What are those strange filament-like clouds fanning out over the Pacific Ocean? Scientists agree that they are high-altitude cirrus clouds. But which type of cirrus is less clear.
On May 21, 2015, the Moderate Resolution Imaging Spectroradiometer (MODIS) on NASA’s Aqua satellite acquired this natural-color image of cirrus clouds that formed off the coast of Chile. They are relatively thin and wispy and run diagonally across the image.
“These clouds might not be all that unusual, but certainly the image is striking,” said NASA atmospheric scientist Tony Del Genio.
According to NASA atmospheric scientist Patrick Minnis, the clouds likely formed at high altitudes along the jet stream. Relatively moist, lower-level air is pulled into the upper layers, where it then cools and forms cirrus ice crystals. The cirrus then spread out and form the diverging plumes visible throughout most of the image. The cloud tops reach up to about 13 kilometers (43,000 feet) and the winds are well over 100 miles per hour, Minnis said.
NASA scientist Ann Fridlind noted: “These cirrus clouds could be a dense configuration of the classic mares’ tails formation,” which fan out into a shape that resembles horses’ tails. In this case the spread could be caused by clear-air turbulence or by wind shear.
Minnis thinks the clouds could be cirrus fibratus or cirrus radiatus. “Most clouds are classified by what they look like from below, making it difficult to identify them from satellite using the classic system,” he said. “From below, the big fans might appear to be cirrostratus.”

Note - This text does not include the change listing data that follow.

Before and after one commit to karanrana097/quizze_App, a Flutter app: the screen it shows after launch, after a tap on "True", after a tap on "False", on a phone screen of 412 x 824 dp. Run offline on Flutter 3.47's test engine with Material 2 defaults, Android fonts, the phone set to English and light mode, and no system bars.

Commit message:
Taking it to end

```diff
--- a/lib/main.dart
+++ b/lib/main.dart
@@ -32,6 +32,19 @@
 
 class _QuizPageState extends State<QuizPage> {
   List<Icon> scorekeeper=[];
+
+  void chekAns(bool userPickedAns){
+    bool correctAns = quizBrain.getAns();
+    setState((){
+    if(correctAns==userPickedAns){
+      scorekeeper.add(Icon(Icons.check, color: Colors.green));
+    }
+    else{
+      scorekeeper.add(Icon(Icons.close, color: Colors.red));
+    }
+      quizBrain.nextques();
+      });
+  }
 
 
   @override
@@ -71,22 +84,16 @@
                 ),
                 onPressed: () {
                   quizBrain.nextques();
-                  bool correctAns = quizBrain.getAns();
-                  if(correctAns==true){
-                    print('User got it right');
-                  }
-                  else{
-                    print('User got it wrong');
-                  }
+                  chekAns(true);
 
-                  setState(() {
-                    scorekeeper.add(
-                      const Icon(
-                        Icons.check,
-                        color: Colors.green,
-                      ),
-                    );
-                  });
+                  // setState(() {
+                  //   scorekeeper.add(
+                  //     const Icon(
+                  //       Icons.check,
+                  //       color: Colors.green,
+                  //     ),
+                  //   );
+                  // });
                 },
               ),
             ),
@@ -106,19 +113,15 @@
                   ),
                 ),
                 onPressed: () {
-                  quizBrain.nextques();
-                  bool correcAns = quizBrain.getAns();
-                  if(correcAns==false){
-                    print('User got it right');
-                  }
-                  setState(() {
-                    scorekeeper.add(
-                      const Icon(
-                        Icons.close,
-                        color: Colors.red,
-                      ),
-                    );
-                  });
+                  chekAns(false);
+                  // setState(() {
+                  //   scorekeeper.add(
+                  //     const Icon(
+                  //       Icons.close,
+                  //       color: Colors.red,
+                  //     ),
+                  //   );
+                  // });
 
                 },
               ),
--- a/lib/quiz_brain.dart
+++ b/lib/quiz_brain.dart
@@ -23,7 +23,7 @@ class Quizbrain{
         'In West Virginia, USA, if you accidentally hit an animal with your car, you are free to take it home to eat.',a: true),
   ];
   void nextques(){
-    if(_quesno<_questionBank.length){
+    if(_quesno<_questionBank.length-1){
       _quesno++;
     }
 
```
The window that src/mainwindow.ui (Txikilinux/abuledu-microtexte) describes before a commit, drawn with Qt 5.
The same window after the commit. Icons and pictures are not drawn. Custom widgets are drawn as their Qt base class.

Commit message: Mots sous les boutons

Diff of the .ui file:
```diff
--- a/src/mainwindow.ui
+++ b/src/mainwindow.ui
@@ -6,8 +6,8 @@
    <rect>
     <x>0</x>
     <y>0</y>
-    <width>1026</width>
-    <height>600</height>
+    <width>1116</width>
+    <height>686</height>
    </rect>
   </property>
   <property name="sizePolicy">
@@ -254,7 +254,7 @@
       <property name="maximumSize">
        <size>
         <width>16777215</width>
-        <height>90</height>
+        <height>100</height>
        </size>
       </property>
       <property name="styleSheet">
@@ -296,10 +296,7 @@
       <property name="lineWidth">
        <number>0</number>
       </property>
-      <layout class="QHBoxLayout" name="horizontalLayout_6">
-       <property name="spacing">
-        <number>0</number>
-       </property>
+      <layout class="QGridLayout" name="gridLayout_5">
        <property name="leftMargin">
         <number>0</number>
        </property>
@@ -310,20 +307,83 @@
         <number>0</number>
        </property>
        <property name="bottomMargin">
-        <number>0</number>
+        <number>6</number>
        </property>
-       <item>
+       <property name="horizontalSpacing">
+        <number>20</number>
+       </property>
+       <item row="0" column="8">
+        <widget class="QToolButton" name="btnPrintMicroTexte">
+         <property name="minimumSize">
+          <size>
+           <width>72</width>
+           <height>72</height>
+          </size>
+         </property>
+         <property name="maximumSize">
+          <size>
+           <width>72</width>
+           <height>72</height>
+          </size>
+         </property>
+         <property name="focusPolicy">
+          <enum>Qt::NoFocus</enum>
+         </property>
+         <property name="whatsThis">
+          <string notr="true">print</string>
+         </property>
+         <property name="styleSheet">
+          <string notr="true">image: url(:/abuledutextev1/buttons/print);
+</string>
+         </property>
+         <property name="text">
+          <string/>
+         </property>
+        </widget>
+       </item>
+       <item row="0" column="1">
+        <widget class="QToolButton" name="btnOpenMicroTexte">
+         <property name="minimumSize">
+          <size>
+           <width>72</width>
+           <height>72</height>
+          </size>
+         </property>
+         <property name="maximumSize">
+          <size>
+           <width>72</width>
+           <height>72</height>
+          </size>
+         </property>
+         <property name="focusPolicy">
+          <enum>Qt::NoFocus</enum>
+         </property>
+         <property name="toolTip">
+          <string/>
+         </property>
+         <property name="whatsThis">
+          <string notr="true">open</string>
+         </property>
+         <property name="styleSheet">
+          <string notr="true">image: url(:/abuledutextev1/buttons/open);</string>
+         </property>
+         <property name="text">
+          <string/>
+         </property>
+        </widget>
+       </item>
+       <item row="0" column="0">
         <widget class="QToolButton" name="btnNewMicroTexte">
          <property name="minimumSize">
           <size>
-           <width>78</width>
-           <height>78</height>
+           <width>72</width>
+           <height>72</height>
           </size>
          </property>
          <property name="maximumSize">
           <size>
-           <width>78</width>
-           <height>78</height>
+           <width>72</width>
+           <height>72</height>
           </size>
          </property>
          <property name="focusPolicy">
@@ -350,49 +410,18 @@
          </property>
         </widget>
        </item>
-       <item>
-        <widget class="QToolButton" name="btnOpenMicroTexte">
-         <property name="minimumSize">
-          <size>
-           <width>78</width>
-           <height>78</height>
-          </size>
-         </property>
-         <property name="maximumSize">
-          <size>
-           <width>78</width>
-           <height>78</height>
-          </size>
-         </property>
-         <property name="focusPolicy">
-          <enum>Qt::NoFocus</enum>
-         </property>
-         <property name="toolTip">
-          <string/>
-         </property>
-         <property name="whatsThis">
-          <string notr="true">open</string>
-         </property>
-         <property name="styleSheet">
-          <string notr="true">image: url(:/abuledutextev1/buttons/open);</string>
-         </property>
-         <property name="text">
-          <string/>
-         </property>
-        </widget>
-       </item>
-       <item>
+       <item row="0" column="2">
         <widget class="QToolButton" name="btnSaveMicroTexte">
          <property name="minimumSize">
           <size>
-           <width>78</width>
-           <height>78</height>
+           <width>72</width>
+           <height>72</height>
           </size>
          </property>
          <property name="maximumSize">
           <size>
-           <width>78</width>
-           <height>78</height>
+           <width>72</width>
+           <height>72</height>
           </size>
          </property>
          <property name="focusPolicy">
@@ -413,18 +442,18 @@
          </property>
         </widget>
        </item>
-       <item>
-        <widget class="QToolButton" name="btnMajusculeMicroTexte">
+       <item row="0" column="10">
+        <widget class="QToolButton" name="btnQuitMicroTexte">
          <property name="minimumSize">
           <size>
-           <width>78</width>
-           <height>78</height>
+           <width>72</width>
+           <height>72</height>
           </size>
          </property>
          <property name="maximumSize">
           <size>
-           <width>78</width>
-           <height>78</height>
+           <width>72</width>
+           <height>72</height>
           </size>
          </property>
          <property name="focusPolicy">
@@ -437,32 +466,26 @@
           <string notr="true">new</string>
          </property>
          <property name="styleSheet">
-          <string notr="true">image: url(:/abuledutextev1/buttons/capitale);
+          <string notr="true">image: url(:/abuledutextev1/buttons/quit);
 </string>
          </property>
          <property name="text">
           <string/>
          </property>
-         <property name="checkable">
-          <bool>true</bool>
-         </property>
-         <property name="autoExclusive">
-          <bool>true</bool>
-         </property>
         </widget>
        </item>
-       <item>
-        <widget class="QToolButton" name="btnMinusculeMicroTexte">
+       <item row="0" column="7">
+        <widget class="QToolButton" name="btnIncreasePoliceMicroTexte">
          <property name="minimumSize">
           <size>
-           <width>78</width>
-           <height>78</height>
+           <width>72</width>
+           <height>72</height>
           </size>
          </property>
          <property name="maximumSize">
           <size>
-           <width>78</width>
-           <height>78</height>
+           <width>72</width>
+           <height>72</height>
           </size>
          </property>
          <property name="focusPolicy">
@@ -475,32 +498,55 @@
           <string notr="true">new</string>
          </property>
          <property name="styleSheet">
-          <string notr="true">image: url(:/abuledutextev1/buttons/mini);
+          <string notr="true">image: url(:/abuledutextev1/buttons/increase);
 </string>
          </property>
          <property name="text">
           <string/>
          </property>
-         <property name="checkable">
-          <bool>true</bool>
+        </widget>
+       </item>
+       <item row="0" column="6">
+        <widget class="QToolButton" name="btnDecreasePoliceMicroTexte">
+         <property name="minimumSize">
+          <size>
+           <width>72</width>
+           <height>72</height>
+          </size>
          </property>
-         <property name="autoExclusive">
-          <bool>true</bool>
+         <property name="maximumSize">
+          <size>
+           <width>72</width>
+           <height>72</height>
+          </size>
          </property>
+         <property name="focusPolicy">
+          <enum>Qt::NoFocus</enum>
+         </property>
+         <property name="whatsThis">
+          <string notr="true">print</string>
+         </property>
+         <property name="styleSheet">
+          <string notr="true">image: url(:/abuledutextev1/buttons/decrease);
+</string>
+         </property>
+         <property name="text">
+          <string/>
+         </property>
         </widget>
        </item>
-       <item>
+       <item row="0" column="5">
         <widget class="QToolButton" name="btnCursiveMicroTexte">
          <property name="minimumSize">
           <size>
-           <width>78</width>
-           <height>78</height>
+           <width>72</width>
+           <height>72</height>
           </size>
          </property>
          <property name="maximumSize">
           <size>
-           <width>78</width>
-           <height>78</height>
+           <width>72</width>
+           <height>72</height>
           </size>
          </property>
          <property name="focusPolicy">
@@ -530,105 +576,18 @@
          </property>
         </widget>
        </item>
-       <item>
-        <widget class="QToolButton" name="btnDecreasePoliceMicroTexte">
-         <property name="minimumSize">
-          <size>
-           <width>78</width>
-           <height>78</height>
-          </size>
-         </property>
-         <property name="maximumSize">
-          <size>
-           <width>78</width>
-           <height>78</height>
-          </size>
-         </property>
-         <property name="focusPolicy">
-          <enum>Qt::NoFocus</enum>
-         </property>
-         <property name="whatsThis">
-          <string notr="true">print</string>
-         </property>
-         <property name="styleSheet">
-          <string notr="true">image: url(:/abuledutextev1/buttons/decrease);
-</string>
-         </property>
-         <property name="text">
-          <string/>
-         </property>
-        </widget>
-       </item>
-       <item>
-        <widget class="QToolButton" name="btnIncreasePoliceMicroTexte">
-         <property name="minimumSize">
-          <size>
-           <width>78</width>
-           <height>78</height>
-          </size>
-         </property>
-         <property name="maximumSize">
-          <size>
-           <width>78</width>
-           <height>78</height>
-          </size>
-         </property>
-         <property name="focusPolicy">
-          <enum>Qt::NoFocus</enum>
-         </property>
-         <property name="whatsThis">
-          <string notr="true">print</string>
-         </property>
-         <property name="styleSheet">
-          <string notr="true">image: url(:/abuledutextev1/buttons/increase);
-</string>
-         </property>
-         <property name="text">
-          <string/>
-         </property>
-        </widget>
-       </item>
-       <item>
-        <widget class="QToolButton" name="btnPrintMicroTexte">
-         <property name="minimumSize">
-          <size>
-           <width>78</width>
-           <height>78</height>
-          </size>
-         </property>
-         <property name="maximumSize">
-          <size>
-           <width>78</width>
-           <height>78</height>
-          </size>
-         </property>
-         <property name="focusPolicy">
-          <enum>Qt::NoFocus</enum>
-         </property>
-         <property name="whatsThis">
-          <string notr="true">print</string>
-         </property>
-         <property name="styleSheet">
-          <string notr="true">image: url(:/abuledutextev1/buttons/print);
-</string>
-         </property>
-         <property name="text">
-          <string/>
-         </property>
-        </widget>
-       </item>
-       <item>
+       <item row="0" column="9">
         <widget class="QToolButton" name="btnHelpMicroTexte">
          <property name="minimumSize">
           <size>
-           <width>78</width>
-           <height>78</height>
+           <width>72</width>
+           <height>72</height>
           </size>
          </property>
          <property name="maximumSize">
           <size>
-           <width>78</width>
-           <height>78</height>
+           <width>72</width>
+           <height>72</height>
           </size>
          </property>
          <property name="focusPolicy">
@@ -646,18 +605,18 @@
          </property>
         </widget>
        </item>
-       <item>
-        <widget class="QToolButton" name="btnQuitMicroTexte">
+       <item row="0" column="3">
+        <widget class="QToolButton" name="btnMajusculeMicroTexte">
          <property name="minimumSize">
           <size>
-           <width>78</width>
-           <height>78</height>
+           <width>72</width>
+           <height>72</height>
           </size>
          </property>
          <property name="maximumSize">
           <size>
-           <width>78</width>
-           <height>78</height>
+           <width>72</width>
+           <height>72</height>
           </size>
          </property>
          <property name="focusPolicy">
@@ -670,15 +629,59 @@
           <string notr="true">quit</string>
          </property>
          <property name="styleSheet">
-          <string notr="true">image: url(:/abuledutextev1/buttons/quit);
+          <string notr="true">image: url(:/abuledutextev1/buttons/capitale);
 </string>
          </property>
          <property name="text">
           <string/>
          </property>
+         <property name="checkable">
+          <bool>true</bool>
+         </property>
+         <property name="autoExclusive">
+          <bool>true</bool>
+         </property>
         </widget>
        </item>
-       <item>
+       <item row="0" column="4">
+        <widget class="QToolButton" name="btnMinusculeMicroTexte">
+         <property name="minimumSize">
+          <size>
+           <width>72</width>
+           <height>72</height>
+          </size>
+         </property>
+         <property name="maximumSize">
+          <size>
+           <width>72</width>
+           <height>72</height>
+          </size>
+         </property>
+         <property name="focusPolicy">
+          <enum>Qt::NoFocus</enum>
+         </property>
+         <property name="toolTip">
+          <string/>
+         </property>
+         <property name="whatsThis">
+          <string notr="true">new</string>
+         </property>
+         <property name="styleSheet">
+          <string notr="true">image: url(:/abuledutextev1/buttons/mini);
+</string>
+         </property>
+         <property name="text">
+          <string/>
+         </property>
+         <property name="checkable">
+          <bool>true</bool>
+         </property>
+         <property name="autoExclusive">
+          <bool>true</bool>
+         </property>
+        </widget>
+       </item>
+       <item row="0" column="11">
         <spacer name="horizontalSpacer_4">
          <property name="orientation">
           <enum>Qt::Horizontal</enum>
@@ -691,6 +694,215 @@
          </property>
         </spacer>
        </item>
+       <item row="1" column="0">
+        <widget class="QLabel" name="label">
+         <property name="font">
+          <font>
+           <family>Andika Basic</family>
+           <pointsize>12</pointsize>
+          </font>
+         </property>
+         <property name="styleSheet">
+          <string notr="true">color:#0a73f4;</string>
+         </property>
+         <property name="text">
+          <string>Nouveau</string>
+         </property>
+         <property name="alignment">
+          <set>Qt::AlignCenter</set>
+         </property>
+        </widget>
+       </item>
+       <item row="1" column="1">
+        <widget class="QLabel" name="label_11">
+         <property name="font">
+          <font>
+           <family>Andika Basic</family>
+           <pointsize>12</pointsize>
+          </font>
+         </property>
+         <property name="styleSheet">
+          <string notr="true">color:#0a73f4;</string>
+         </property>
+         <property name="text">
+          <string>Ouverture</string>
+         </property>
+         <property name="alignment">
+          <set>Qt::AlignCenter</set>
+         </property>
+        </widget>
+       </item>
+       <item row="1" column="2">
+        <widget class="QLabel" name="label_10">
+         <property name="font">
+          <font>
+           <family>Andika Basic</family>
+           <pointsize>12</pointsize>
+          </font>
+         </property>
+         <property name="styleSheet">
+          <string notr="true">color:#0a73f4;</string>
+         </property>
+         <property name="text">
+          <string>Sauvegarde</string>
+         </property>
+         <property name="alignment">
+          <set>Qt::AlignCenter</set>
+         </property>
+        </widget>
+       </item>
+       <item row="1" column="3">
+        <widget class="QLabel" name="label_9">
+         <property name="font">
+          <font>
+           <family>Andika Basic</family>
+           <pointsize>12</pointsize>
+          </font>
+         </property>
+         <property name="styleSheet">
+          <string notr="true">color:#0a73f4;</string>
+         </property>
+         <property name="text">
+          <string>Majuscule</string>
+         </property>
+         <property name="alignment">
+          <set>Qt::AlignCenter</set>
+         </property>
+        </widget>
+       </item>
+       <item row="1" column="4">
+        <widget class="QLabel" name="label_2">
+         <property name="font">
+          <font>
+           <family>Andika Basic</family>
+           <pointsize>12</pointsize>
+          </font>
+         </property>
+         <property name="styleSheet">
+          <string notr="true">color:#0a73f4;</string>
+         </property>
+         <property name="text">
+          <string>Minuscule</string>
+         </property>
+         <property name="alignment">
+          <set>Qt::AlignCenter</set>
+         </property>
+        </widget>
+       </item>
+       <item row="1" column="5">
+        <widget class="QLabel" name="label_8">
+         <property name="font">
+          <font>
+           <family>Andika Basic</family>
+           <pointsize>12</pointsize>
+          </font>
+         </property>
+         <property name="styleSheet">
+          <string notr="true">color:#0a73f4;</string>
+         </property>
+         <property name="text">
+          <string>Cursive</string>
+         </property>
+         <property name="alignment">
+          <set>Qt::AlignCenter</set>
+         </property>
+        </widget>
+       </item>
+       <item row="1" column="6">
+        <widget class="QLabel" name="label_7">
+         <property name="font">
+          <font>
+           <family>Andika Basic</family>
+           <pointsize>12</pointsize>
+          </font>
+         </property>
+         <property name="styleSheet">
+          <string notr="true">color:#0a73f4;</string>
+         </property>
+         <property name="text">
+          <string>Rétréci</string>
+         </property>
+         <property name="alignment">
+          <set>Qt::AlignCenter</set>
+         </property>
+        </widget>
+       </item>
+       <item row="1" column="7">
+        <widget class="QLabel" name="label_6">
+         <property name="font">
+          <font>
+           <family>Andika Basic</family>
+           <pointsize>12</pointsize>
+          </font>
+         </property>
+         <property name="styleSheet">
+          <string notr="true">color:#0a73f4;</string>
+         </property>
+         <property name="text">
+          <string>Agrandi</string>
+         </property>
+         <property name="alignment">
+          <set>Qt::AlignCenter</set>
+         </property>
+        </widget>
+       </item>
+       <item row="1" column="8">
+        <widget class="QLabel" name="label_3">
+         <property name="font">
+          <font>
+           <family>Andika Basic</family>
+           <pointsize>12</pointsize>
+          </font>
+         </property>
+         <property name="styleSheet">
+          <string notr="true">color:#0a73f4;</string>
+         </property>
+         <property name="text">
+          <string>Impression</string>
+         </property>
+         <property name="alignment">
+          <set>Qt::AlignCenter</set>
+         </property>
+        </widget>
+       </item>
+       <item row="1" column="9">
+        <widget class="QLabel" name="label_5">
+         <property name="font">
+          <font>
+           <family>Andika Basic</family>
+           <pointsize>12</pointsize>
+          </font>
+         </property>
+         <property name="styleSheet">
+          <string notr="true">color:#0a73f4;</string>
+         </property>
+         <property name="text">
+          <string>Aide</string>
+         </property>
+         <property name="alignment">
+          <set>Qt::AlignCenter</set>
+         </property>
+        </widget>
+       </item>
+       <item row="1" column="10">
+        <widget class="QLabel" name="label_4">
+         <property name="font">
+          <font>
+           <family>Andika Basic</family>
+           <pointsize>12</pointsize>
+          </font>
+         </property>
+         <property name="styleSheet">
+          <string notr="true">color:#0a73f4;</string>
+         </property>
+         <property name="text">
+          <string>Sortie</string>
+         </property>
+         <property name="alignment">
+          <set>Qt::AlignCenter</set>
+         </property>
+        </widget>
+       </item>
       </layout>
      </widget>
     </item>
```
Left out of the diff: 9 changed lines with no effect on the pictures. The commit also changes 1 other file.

In contrast to the high-altitude cirrus clouds, a deck of low-altitude stratocumulus is visible in the upper right corner of the image. This cloud type is typical off the west coasts of continents, particularly Chile. But they also occur off the coast of California, Namibia, and to a lesser extent off the coast of Portugal and western Australia.
According to Del Genio, stratocumulus clouds form at low levels over relatively cool ocean water, in a region where the air above is gently descending. The descent dries the higher-altitude air and prevents clouds from forming there, and produces a temperature inversion about a kilometer above the surface. Near the surface, water evaporates from the ocean and gets mixed upward by turbulence. It reaches the inversion—which puts a lid on further ascent—and the air cools and saturates, forming the cloud deck.
The holes visible in some parts of this deck are pockets of “open cells” that may occur when drizzle forms or for reasons having to do with aerosols, Del Genio said. “There is not yet good understanding of what makes these pockets of open cells.”
References and Related Reading
- American Meteorological Society (2013) Glossary of Meteorology. Accessed May 28, 2015.
- Knox, J. A. et al. (2010, February) Transverse cirrus bands in weather systems: a grand tour of an enduring enigma. Weather, 65 (2), 35-41.
NASA image by Jeff Schmaltz, LANCE/EOSDIS Rapid Response. Caption by Kathryn Hansen.
- Aqua - MODIS